Sunday, March 24 in Kinshasa, DR Congo will be the final test for the national soccer team under Coach Thomas Kojo to overcome DR Congo in their away encounter as the leader of Group G in the qualifying series of the African Cup of Nations to be held in Egypt, next year.
Liberia will be making her third appearance in the African bonanza. Liberia was in South Africa in 1996 and Mali in 2002. Daily Observer Sports Desk met with the national soccer coach, Thomas Kojo, and asked him how we should expect his final game with DR Congo.
“The match is crucial and like the fans out there they expect nothing other than victory. However, what they should know is that Liberia and Zimbabwe will be fighting to lead GROUP G. Interestingly; we have made some improvement in playing away with good results.
“When I took over the team to play Mauritania we lost the first leg at home and won the second leg in Mauritania. That was a significant moment for me as a coach. So we did it before so it can be done with the right approach.”
He said it was a historic moment for Liberia because what was an impossible thing to do was accomplished. After the George Weah generation and because there was never a grooming program for players to grow to become adult players, it was difficult for any group of Lone Star players to continue to win in away games.
Gradually, he said Anthony Laffor and William Jebor are leaders on the Lone Star and they are two significant players that every Liberian who follows the Lone Star knows they would always be on the team. “We had the same thing during the time we were playing where every Liberian then knew that whatever selection for the Lone Star would include George Weah and James Salinsa Debbah,” he said.
“Remember that we are building the national team and so things will be moving rather slowly and, of course, you know that the players have been doing their best and so the next one year will also see greater improvement in the quality of their play.” He said now that Laffor and Jebor have become household names in Liberia, it is good for the country even if, for one reason or another, they are excluded in a match. “Now the national team sits second behind Zimbabwe on the table and we must give God the glory and then to the LFA President Mustapha Raji and Youth & Sports Minister Zeogar Wilson for their support.”
He said this development in the national team is more profound because what used to happen in the old national team is not happening in the current members of the national team.
“You remember that indiscipline was rife in the past national team and we are glad we don’t have that in the current national team of players. Players don’t leave when we are camping for a game and friends don’t camp in the players’ room and this is healthy for the players’ concentration,” Kojo said.
He appealed to Liberian fans that they should begin to change their negative attitude towards the Lone Star players. “Whatever that happens in a game, please don’t insult the players. Don’t put the players down. Your duty is to encourage them, no matter what. Show them that you love them and they would be glad to play for their national team.

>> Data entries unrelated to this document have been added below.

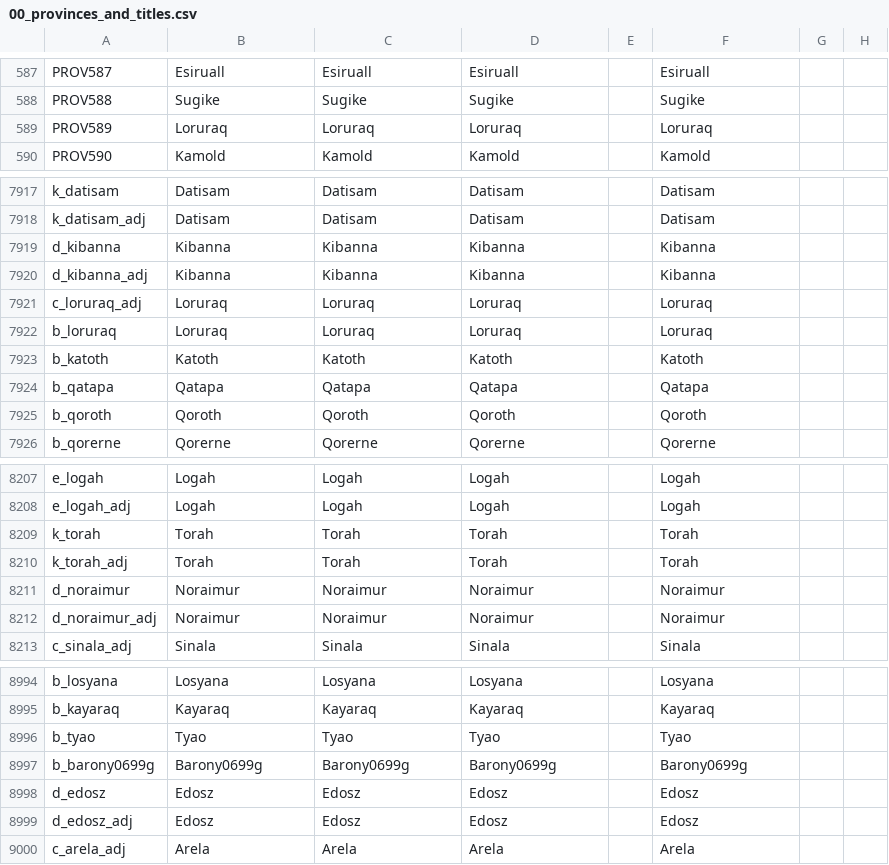
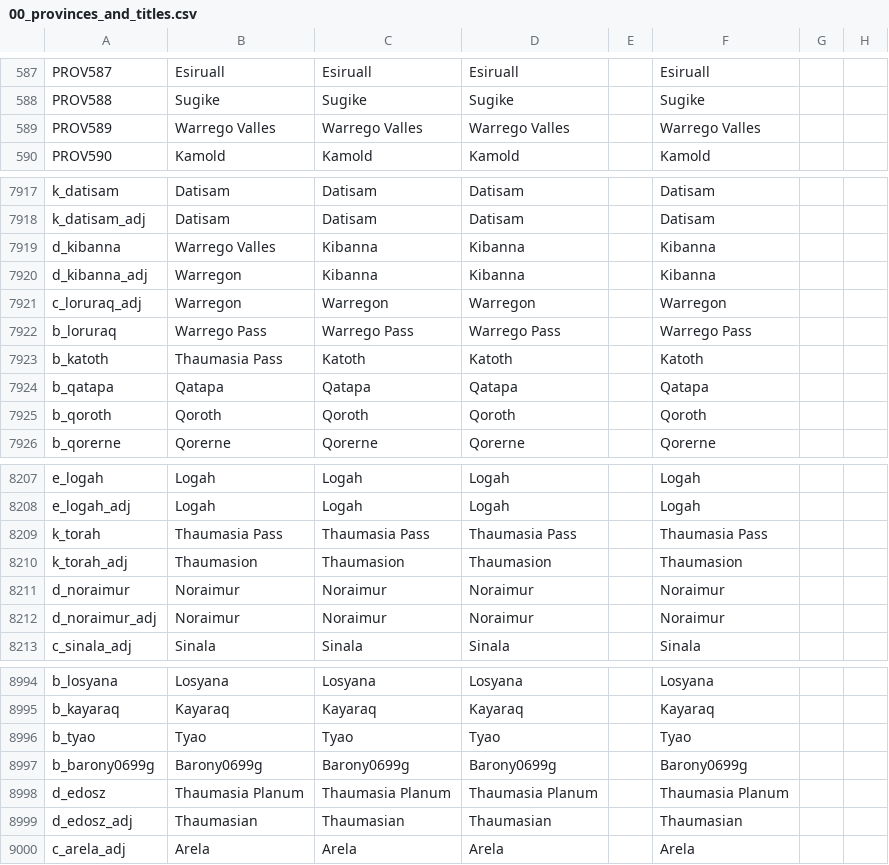
Before and after one commit to Zombaxx/MiddleMars, a CSV file: Middle Mars/localisation/00_provinces_and_titles.csv, drawn as a sheet; only a part is shown, gaps mark what is left out; the diff names each change by its address in the sheet, - before the commit and + after, or states it on an @@ line.

```diff
--- a/Middle Mars/localisation/00_provinces_and_titles.csv
+++ b/Middle Mars/localisation/00_provinces_and_titles.csv
-B589: Loruraq
+B589: Warrego Valles
-C589: Loruraq
+C589: Warrego Valles
-D589: Loruraq
+D589: Warrego Valles
-F589: Loruraq
+F589: Warrego Valles
-B7919: Kibanna
+B7919: Warrego Valles
-B7920: Kibanna
+B7920: Warregon
-B7921: Loruraq
+B7921: Warregon
-C7921: Loruraq
+C7921: Warregon
-D7921: Loruraq
+D7921: Warregon
-F7921: Loruraq
+F7921: Warregon
-B7922: Loruraq
+B7922: Warrego Pass
-C7922: Loruraq
+C7922: Warrego Pass
-D7922: Loruraq
+D7922: Warrego Pass
-F7922: Loruraq
+F7922: Warrego Pass
-B7923: Katoth
+B7923: Thaumasia Pass
-B8209: Torah
+B8209: Thaumasia Pass
-C8209: Torah
+C8209: Thaumasia Pass
-D8209: Torah
+D8209: Thaumasia Pass
-F8209: Torah
+F8209: Thaumasia Pass
-B8210: Torah
+B8210: Thaumasion
-C8210: Torah
+C8210: Thaumasion
-D8210: Torah
+D8210: Thaumasion
-F8210: Torah
+F8210: Thaumasion
-B8998: Edosz
+B8998: Thaumasia Planum
-C8998: Edosz
+C8998: Thaumasia Planum
-D8998: Edosz
+D8998: Thaumasia Planum
-F8998: Edosz
+F8998: Thaumasia Planum
-B8999: Edosz
+B8999: Thaumasian
-C8999: Edosz
+C8999: Thaumasian
-D8999: Edosz
+D8999: Thaumasian
-F8999: Edosz
+F8999: Thaumasian
```
Also changed, not shown: Middle Mars/localisation/00_mars_culture_titles.csv, Middle Mars/localisation/ac_war_event_localisation.csv, 42 other files.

“The players now know how much it is to play for their country. You see that national anthems are played for politicians and for the players when our national team meets another country’s national team. The value of the players in such an encounter should mean much to the players. I have seen some players in tears when their national anthem is played and they are representing their country.”
He said it is his wish that Liberians will come to know the players who are selected to play for the national team intimately. “Once you get to know them you will realize that your negative attitude towards them will change,” Kojo said.
“Let me say this: the great Abedi Pele of Ghana, who played great games for Ghana, could not lead Ghana to the World Cup, but it is his children who have taken Ghana to the World Cup.
“So this generation of footballers could take Liberia to the World Cup and other places and so all we need to do for them is to support them morally and financially. We must begin to look at our national team players with a positive attitude, as I said before, and we would see great things by this new generation of players,” Kojo said.